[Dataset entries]
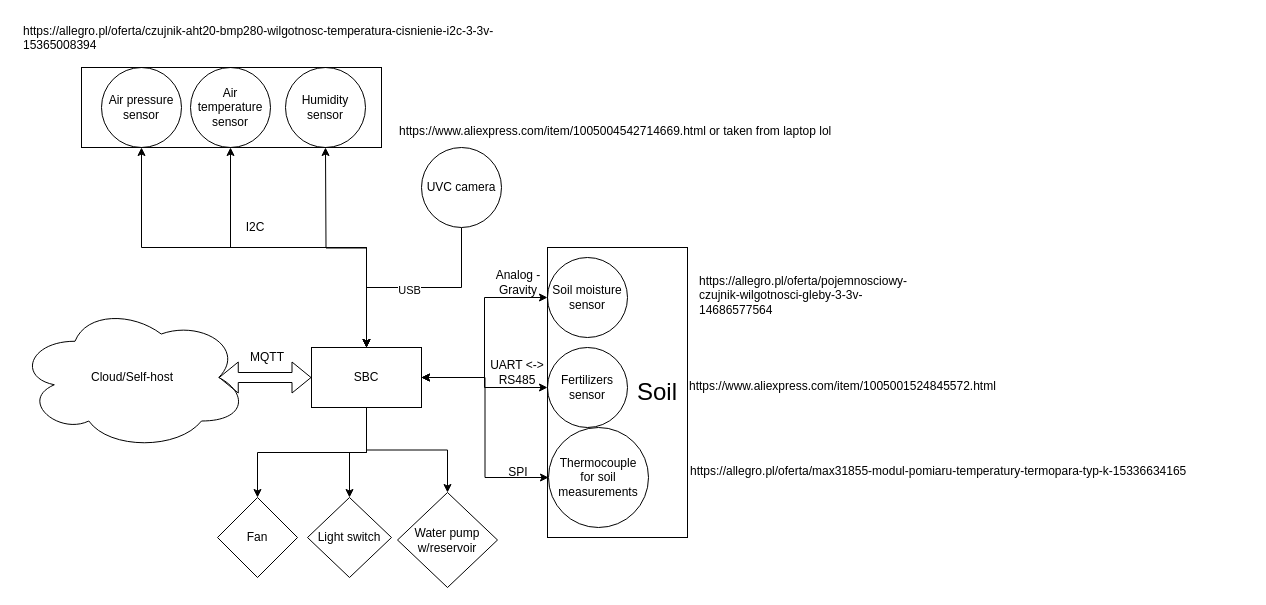
The draw.io diagram page "OverallView" (1 of 5) of models/Project.drawio in KhazAkar/ags, before the edit. Source tidied: cells renumbered, new cells numbered last; positions are measured from the earlier drawing's top-left corner, leaving out a move shared by most shapes. Both pictures are drawn from the tidied source at 100%, with x=0, y=0 at pixel (17, 17).
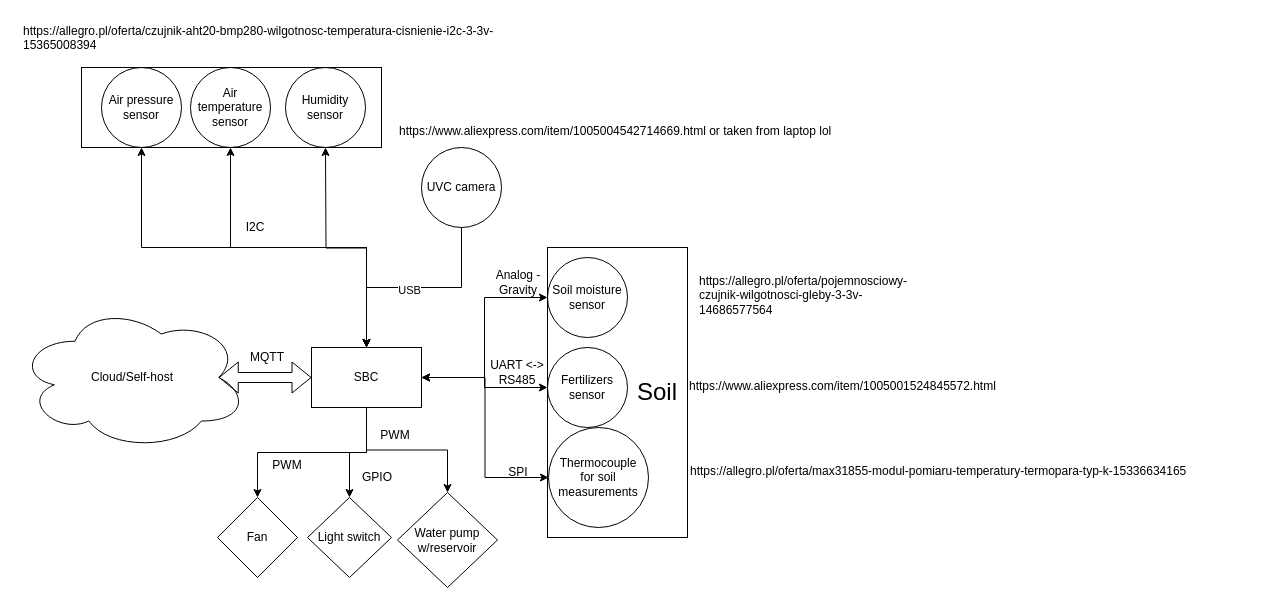
The same diagram, later.

Commit message (it also covers changes not shown here):
feat: add labels in drawio and kicad schematic

What changed in the source:
```diff
@@
+    <mxCell id="39" value="PWM" style="text;html=1;align=center;verticalAlign=middle;whiteSpace=wrap;rounded=0;" parent="1" vertex="1">
+      <mxGeometry x="348" y="402.5" width="60" height="30" as="geometry" />
+    </mxCell>
+    <mxCell id="40" value="GPIO" style="text;html=1;align=center;verticalAlign=middle;whiteSpace=wrap;rounded=0;" parent="1" vertex="1">
+      <mxGeometry x="330" y="445" width="60" height="30" as="geometry" />
+    </mxCell>
+    <mxCell id="41" value="PWM" style="text;html=1;align=center;verticalAlign=middle;whiteSpace=wrap;rounded=0;" parent="1" vertex="1">
+      <mxGeometry x="240" y="432.5" width="60" height="30" as="geometry" />
+    </mxCell>
```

## Task brief
Every line from the one containing "The same diagram, later." to the end of the entries must be set down exactly, with none omitted and none added.

## Exercise result
The same diagram, later.

Commit message (it also covers changes not shown here):
feat: add labels in drawio and kicad schematic

What changed in the source:
```diff
@@
+    <mxCell id="39" value="PWM" style="text;html=1;align=center;verticalAlign=middle;whiteSpace=wrap;rounded=0;" parent="1" vertex="1">
+      <mxGeometry x="348" y="402.5" width="60" height="30" as="geometry" />
+    </mxCell>
+    <mxCell id="40" value="GPIO" style="text;html=1;align=center;verticalAlign=middle;whiteSpace=wrap;rounded=0;" parent="1" vertex="1">
+      <mxGeometry x="330" y="445" width="60" height="30" as="geometry" />
+    </mxCell>
+    <mxCell id="41" value="PWM" style="text;html=1;align=center;verticalAlign=middle;whiteSpace=wrap;rounded=0;" parent="1" vertex="1">
+      <mxGeometry x="240" y="432.5" width="60" height="30" as="geometry" />
+    </mxCell>
```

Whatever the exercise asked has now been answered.